* [Task goal] Pull every line that includes the word "shown" out of the data below and copy it.

Records excerpted from a collection:
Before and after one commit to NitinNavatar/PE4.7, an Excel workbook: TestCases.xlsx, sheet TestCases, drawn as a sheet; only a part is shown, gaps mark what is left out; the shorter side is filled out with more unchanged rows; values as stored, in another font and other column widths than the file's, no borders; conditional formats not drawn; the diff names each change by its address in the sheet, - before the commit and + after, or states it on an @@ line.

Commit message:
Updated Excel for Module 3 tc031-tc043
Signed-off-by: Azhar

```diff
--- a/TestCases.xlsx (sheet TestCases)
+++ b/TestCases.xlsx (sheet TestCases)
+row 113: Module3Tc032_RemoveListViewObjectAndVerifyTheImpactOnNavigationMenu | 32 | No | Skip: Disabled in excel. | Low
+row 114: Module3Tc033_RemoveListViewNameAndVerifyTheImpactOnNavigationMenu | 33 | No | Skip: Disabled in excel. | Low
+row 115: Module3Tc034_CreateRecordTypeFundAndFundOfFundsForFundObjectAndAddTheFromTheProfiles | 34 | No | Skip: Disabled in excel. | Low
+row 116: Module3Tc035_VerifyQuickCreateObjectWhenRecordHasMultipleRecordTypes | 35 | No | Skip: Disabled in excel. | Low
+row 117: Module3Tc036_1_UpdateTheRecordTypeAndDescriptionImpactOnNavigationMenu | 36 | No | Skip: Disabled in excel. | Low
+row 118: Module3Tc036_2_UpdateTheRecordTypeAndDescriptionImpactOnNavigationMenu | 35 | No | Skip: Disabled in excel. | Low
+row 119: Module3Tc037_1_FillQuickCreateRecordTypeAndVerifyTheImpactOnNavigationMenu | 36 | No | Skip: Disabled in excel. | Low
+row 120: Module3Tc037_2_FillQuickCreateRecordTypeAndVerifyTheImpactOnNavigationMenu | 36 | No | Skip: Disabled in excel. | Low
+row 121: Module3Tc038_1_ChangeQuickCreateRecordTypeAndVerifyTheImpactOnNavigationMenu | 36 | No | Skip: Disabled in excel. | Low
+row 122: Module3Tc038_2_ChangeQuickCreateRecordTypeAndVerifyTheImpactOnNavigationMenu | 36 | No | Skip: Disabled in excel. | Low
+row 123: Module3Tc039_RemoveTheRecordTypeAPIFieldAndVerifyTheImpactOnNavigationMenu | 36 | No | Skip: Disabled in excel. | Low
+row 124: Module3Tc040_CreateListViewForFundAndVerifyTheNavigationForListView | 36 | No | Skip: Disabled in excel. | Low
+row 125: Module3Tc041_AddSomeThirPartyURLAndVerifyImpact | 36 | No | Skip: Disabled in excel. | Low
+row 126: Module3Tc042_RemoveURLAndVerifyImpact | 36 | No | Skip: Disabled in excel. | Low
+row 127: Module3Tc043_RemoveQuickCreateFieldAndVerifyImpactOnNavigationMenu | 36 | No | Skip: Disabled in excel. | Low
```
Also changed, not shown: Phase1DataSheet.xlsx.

* [Problem solution]
Before and after one commit to NitinNavatar/PE4.7, an Excel workbook: TestCases.xlsx, sheet TestCases, drawn as a sheet; only a part is shown, gaps mark what is left out; the shorter side is filled out with more unchanged rows; values as stored, in another font and other column widths than the file's, no borders; conditional formats not drawn; the diff names each change by its address in the sheet, - before the commit and + after, or states it on an @@ line.
Also changed, not shown: Phase1DataSheet.xlsx.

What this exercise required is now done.